Work to be completed —
In the data that follows, find each line containing "workbook" and copy it.

[Records contained in a dataset]
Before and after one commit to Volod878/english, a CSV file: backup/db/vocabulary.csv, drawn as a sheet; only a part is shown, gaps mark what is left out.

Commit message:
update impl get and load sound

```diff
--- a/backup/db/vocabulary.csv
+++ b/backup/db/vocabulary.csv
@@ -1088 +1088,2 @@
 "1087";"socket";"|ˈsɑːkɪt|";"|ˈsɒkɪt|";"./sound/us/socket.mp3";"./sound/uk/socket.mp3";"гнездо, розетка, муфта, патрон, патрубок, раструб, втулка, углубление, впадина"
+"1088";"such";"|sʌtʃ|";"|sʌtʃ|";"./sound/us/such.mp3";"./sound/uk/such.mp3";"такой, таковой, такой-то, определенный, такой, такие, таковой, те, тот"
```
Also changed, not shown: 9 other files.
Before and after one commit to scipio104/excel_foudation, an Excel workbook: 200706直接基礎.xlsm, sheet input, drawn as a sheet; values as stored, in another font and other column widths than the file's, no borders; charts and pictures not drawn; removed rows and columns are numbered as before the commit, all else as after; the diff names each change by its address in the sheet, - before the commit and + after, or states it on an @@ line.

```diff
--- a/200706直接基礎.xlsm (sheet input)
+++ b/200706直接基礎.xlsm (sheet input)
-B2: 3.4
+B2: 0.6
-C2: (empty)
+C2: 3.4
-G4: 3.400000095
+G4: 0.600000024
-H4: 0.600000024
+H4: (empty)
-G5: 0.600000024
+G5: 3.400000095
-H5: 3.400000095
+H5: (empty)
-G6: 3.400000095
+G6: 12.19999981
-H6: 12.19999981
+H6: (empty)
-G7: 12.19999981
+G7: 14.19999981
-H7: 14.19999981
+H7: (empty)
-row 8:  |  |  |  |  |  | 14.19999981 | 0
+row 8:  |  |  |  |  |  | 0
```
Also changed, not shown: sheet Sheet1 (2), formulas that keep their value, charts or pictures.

* * *

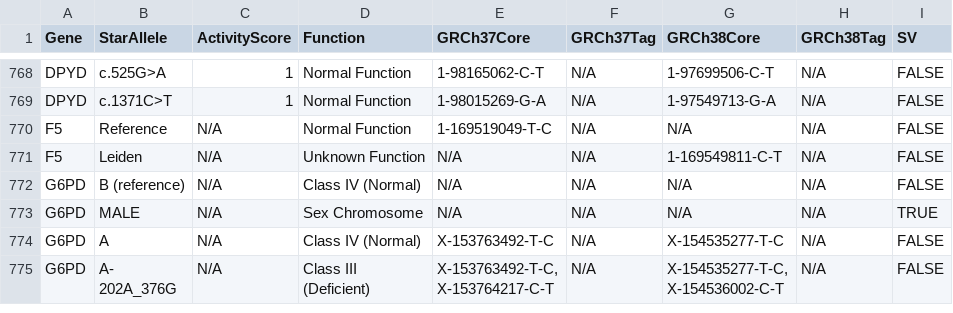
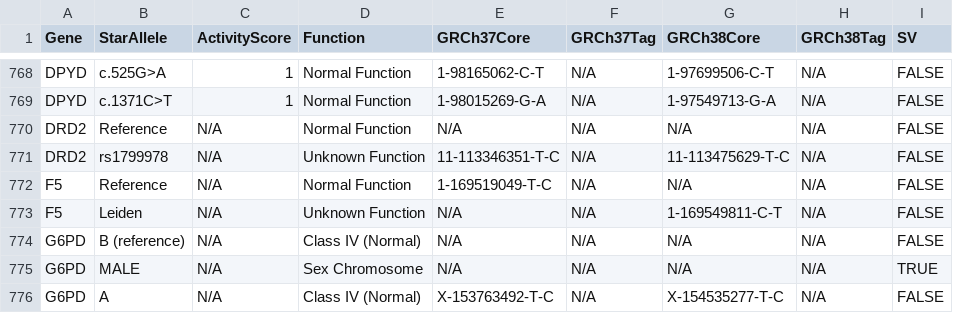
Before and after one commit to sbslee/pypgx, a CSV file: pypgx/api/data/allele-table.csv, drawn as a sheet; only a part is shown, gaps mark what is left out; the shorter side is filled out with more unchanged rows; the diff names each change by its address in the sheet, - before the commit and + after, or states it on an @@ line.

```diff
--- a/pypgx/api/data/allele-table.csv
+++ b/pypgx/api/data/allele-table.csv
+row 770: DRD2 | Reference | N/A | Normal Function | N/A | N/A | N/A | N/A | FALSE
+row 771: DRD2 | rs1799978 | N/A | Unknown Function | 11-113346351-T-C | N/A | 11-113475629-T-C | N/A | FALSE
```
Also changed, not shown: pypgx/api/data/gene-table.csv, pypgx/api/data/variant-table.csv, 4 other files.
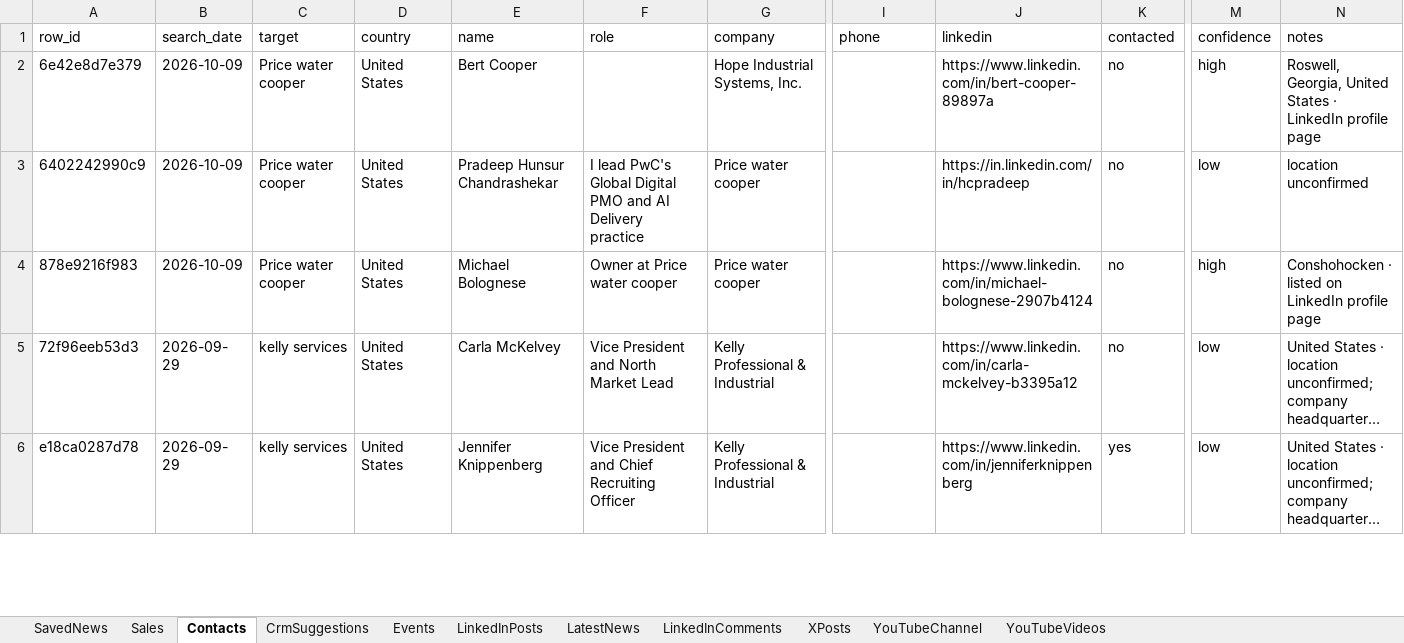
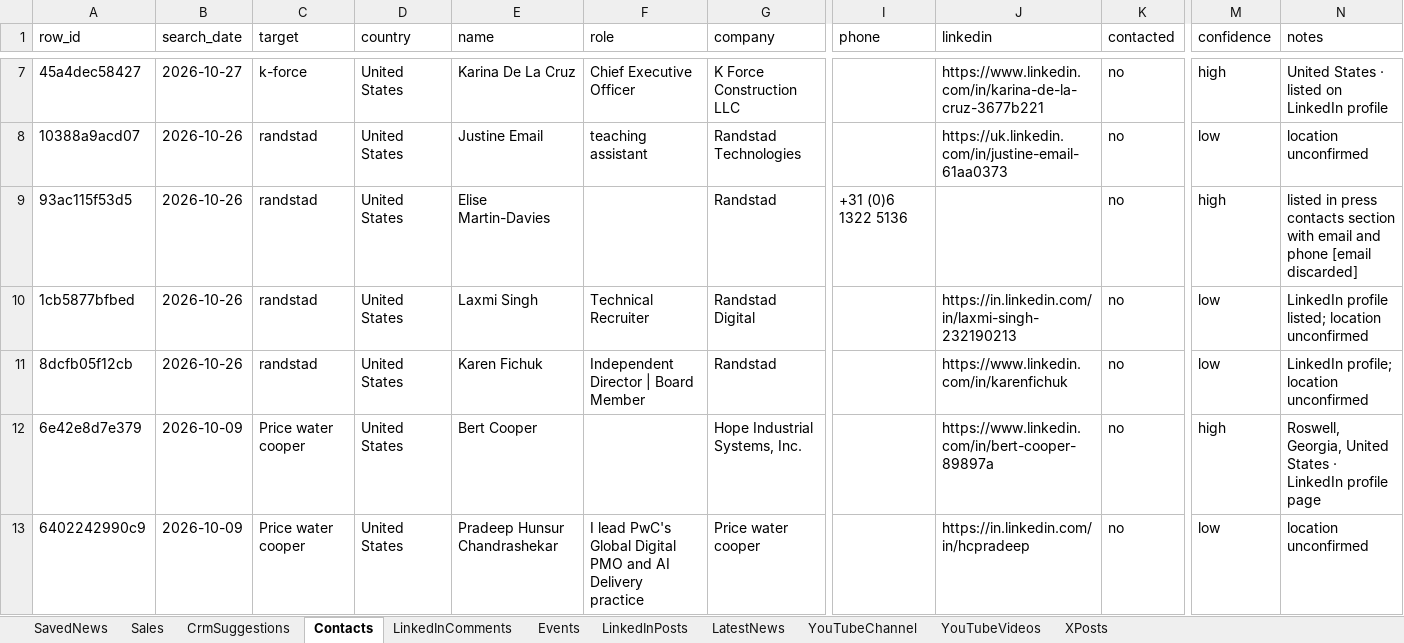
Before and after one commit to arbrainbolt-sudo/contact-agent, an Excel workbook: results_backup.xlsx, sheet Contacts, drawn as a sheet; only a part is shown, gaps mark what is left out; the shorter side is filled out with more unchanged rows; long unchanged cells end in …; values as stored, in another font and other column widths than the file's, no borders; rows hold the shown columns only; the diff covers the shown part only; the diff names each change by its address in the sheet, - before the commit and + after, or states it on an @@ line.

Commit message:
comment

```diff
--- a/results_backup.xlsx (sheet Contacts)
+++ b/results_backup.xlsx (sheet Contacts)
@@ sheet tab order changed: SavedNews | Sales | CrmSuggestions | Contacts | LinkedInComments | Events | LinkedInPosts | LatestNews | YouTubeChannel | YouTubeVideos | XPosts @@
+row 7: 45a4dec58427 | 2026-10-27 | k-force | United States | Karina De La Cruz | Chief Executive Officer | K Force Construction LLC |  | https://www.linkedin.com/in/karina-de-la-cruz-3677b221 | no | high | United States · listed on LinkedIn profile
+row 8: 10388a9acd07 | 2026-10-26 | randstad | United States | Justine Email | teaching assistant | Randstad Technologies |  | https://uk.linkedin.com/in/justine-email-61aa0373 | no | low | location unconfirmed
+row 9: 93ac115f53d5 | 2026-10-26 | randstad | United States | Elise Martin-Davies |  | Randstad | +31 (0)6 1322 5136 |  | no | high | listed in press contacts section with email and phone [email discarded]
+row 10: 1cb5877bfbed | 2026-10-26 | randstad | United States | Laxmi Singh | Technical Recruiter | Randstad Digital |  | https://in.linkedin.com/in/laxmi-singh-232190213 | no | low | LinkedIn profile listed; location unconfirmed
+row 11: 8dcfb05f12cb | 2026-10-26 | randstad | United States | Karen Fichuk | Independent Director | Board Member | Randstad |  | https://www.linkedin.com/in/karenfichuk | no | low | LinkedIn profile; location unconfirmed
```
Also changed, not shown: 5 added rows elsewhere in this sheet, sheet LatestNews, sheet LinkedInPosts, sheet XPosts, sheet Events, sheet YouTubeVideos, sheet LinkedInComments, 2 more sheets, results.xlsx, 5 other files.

Task response —
Before and after one commit to scipio104/excel_foudation, an Excel workbook: 200706直接基礎.xlsm, sheet input, drawn as a sheet; values as stored, in another font and other column widths than the file's, no borders; charts and pictures not drawn; removed rows and columns are numbered as before the commit, all else as after; the diff names each change by its address in the sheet, - before the commit and + after, or states it on an @@ line.
Before and after one commit to arbrainbolt-sudo/contact-agent, an Excel workbook: results_backup.xlsx, sheet Contacts, drawn as a sheet; only a part is shown, gaps mark what is left out; the shorter side is filled out with more unchanged rows; long unchanged cells end in …; values as stored, in another font and other column widths than the file's, no borders; rows hold the shown columns only; the diff covers the shown part only; the diff names each change by its address in the sheet, - before the commit and + after, or states it on an @@ line.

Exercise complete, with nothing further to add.